Lancie delivers at the conclusion of the first one gets a big laugh). Topless dancers wielding guns take us into Grindhouse
territory. And there's a dream sequence/parody of the old Godzilla movies (in particular, King Kong Versus Godzilla) that you
don't see coming. In fact, there's no reason for it to be there except the kitchen sink had already been tossed in and the
filmmakers were looking for something else.
Other stuff doesn't work either. There's too much Bai Ling - a little of her goes a long way. Her character gets hit by a car
and we cheer because we think that's it, but she shows up again. I guess in a movie where someone can survive a fall from
a helicopter, a little thing like a hit-and-run isn't going to slow anyone down. There's a flashback/dream sequence with Chev
and his mother on a British TV talk show that brings the movie to a grinding halt. And there's a genuinely gruesome scene in
which a man is lovingly and graphically shown slicing off his nipples. As a rule, blood and gore don't faze me, but I nearly
had to look away. The scene is that uncomfortable.
So what to make of Crank 2?
On balance, I enjoyed the
first one a much MUCH more.
It's relentless, but there's
more humor than suspense.
Once a movie concedes that
it cares more about skits,
set-ups, and punch lines than
characters, there's no room
for real excitement or
suspense, and that's what's
missing. Fans of Crank and
other overblown action films
will find plenty to savor in
Crank 2. However, there's not
enough here for me to
recommend it without
reservations to anyone
outside of that narrow target
Crank: High Voltage
Directed by: Neveldine & Taylor
Starring: Jason Statham, Amy Smart, Corey Haim, John DeLancie,
Bai Ling, David Carradine
In 2006, a little movie called Crank was released without much
fanfare in the doldrums of September (where movies go to die) and
knocked action fans on their asses. From its boundless energy to its
ridiculous premise to its even more over-the-top execution, Crank
was a minor masterpiece of insanity—both the logical evolution of the
action film and an original, innovative take on a sometimes tired
Crank 2: High Voltage is the freak show act at a carnival. It's so over-
the-top that the phrase ceases to have meaning in this context.
It's a bizarre concoction of testosterone, adrenaline, and
psychedelics. It seeks not only to top its predecessor, Crank, but to
outdo itself at every turn. The problem with all of this is not a lack of
entertainment value but the sense of no longer watching a movie.
There aren't any characters and there isn't a plot. It's an arcade
video game (as is explicitly suggested by the opening credits) run
amok, a series of sketches crammed together with no connective
fabric. The experience of watching Crank 2 is so atypical that it
passes unnoticed when the movie stops without ending (although, to
be fair, loose ends are sewn up during the end credits).
When we last saw Chev Chelios (Jason Statham, Cellular) in Crank,
he had fallen thousands of feet from a helicopter and landed will full
force on the pavement.
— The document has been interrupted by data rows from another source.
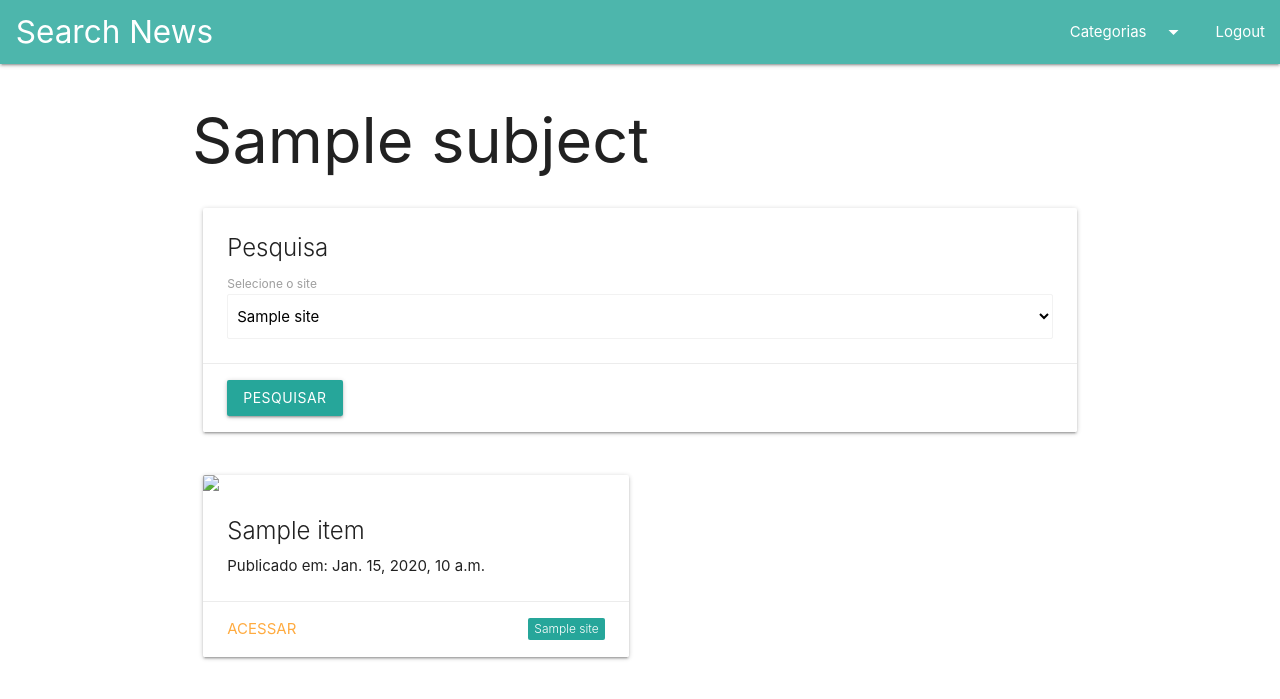
After one commit to pessolatohenrique/search-news, a Django app: template news/templates/category.html in a window 1280 px wide. The commit adds this page. Shown: the top 699 px of the page. Run offline with Django 3.2, Linux system fonts and the light colour scheme; tables that the repository leaves empty hold one stand-in row (values such as "Sample post"); the template is opened without the code that fills it: values that come from a table or form of the project are taken from there, most other values are stand-ins (such as "Sample title", 1, 10 or a date in 2020); parts of the project's set-up code (start-up, migrations or seed data) failed here and were passed over.

Commit message:
Visualizacao de um assunto especifico / pesquisa

```diff
--- /dev/null
+++ b/news/templates/category.html
@@ -0,0 +1,56 @@
+{% extends 'partials/base.html' %} {% block content %}
+
+<section>
+  {% include "partials/menu.html" with categories=categories %}
+</section>
+
+<div class="container">
+  <h1>{{current_category}}</h1>
+
+  <div class="row">
+    <form method="GET" action="{% url 'search' %}">
+      <div class="col s12 m12">
+        <input type="hidden" name="id" value="{{current_category.id}}" />
+        <div class="card">
+          <div class="card-content">
+            <span class="card-title">Pesquisa</span>
+
+            <label>Selecione o site</label>
+            <select class="browser-default" name="site_id" selected="2">
+              {% for site in sites %}
+              <option value="{{site.id}}">{{site.name}}</option>
+              {% endfor %}
+            </select>
+          </div>
+          <div class="card-action">
+            <button class="btn waves-effect waves-light" type="submit">
+              Pesquisar
+            </button>
+          </div>
+        </div>
+      </div>
+    </form>
+  </div>
+  <div class="row">
+    {% for item in timeline %}
+    <div class="col s12 m6">
+      <div class="card">
+        <div class="card-image waves-effect waves-block waves-light">
+          <img class="activator" src="{{item.figure_url}}" />
+        </div>
+        <div class="card-content">
+          <span class="card-title activator grey-text text-darken-4">
+            {{item.title}}
+          </span>
+          <p>Publicado em: {{item.published_at}}</p>
+        </div>
+        <div class="card-action">
+          <span class="new badge" data-badge-caption="">{{item.site}}</span>
+          <a href="#">Acessar</a>
+        </div>
+      </div>
+    </div>
+    {% endfor %}
+  </div>
+  {% endblock %}
+</div>
--- a/news/templates/partials/menu.html
+++ b/news/templates/partials/menu.html
@@ -1,13 +1,13 @@
 <!-- Dropdown Structure -->
 <ul id="dropdown1" class="dropdown-content">
   {% for item in categories %}
-  <li><a href="#!">{{item}}</a></li>
+  <li><a href="{% url 'view' id=item.id %}">{{item}}</a></li>
   {% endfor %}
 </ul>
 
 <ul class="sidenav" id="mobile-demo">
   {% for item in categories %}
-  <li><a href="#!">{{item}}</a></li>
+  <li><a href="{% url 'view' id=item.id %}">{{item}}</a></li>
   {% endfor %}
   <li>
     <a href="collapsible.html">
--- a/news/urls.py
+++ b/news/urls.py
@@ -1,9 +1,9 @@
-from django.urls import path
+from django.urls import path, re_path
 
 from . import views
 
 urlpatterns = [
     path('', views.index, name='index'),
-    # path('<int:recipe_id>', views.view, name='view'),
-    # path('search', views.search, name='search')
+    path('categories', views.search, name='search'),
+    path('categories/<int:id>', views.view, name='view')
 ]
```
Also changed, not shown: news/models.py (+10 -0 lines), news/views.py (+40 -0 lines).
A good place to wrap up a movie, no? No! So
Crank 2: High Voltage finds man of action Chelios literally being